Call it the “Macron effect.” France has knocked the US of the top spot in the global ‘soft power’ rankings.
The Soft Power 30 Index from PR firm Portland Communications looks at how nations are able to influence other countries through persuasion and appeal rather than military or economic force.
The US topped the charts in 2016, but now under Donald Trump, the country has slipped to third place, while the UK has stayed at #2 for the second year running.
France’s new soft-power crown (it jumped four places from #5 last year) is thanks in part to its new young president Macron, whom global leaders have praised for his open, internationalist approach.
Macron joins a list of standing favorites in the world of international diplomacy: Canada’s Justin Trudeau, German chancellor Angela Merkel, a stalwart of EU politics, and the leadership of the UK, which the report gives high marks despite Brexit, because of its professional civil service and international brands like the Premier League.
The report points to the “global frenzy” around Macron’s recent electoral victory, his “savvy online presence,” and his popularity at home and abroad. See, for example, the viral videos of US President Donald Trump’s state visit to France last week, when Macron beamed at a marching band’s rendition of Daft Punk.

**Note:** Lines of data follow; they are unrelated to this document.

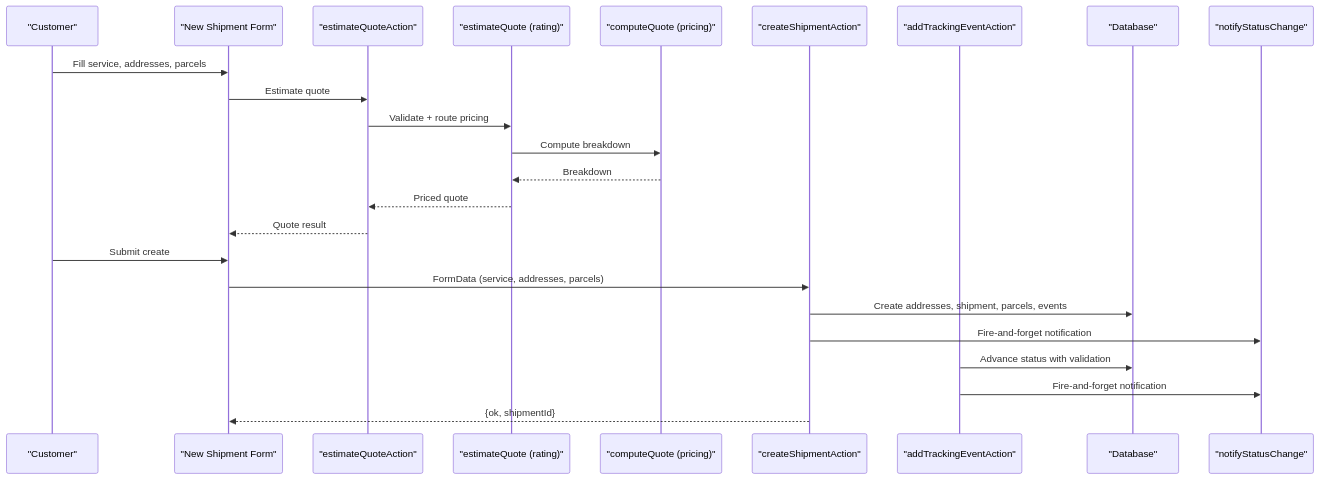
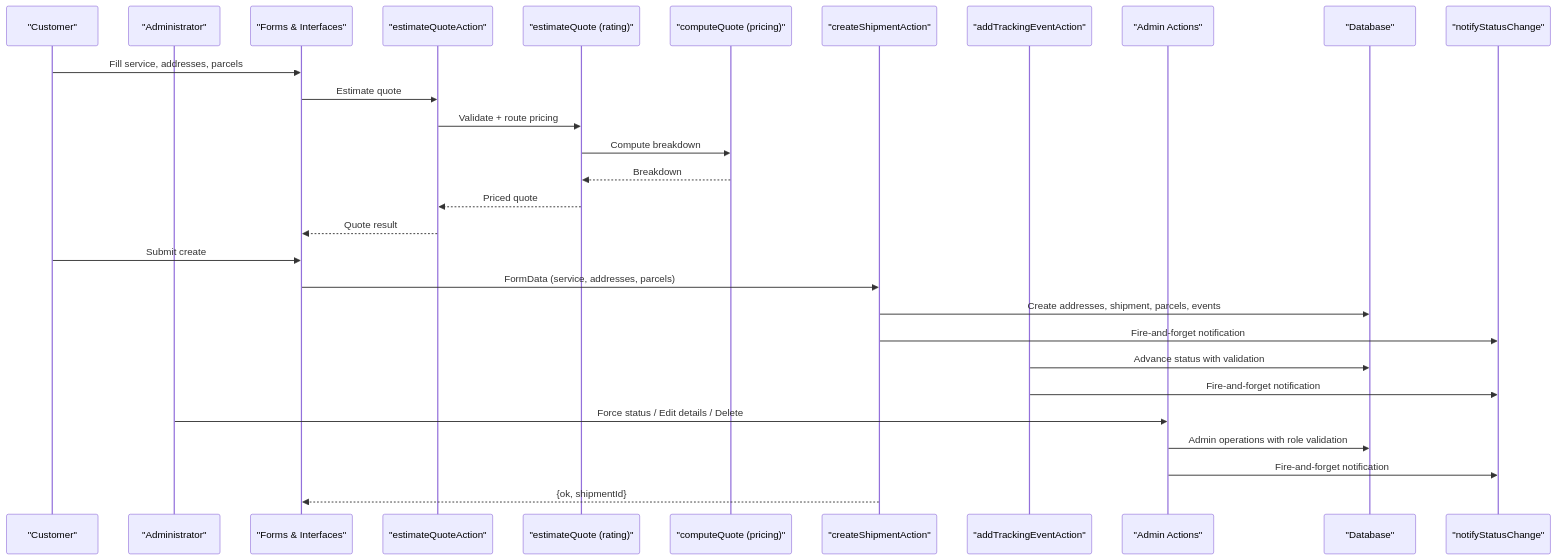
The second of 15 diagrams in .qoder/repowiki/en/content/Shipment Management/Shipment Management.md (gyamposudodzi/Timberland), drawn with Mermaid before and after one commit. The commit also changed other lines of this file and 78 other files, not shown here.

````diff
--- a/.qoder/repowiki/en/content/Shipment Management/Shipment Management.md
+++ b/.qoder/repowiki/en/content/Shipment Management/Shipment Management.md
@@ -142,26 +176,31 @@
 ```mermaid
 sequenceDiagram
 participant User as "Customer"
-participant UI as "New Shipment Form"
+participant Admin as "Administrator"
+participant UI as "Forms & Interfaces"
 participant QA as "estimateQuoteAction"
 participant R as "estimateQuote (rating)"
 participant P as "computeQuote (pricing)"
 participant CA as "createShipmentAction"
 participant OPS as "addTrackingEventAction"
+participant ADM as "Admin Actions"
 participant DB as "Database"
 participant N as "notifyStatusChange"
 User->>UI : Fill service, addresses, parcels
 UI->>QA : Estimate quote
 QA->>R : Validate + route pricing
 R->>P : Compute breakdown
 P-->>R : Breakdown
 R-->>QA : Priced quote
 QA-->>UI : Quote result
 User->>UI : Submit create
 UI->>CA : FormData (service, addresses, parcels)
 CA->>DB : Create addresses, shipment, parcels, events
 CA->>N : Fire-and-forget notification
 OPS->>DB : Advance status with validation
 OPS->>N : Fire-and-forget notification
+Admin->>ADM : Force status / Edit details / Delete
+ADM->>DB : Admin operations with role validation
+ADM->>N : Fire-and-forget notification
 CA-->>UI : {ok, shipmentId}
 ```
````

After the visit, Macron reportedly mused that he would succeed in softening Trump’s stance on climate change.
France’s joie de vivre—for instance its great food and wine—also tipped the scales in its favor, by making visitors feel more welcome.
According to the report France still lags behind powerhouses like Germany on certain aspects of soft power like “business acumen.” Macron’s pro-business reforms should help—assuming his soft power skills can get the rest of the country on board.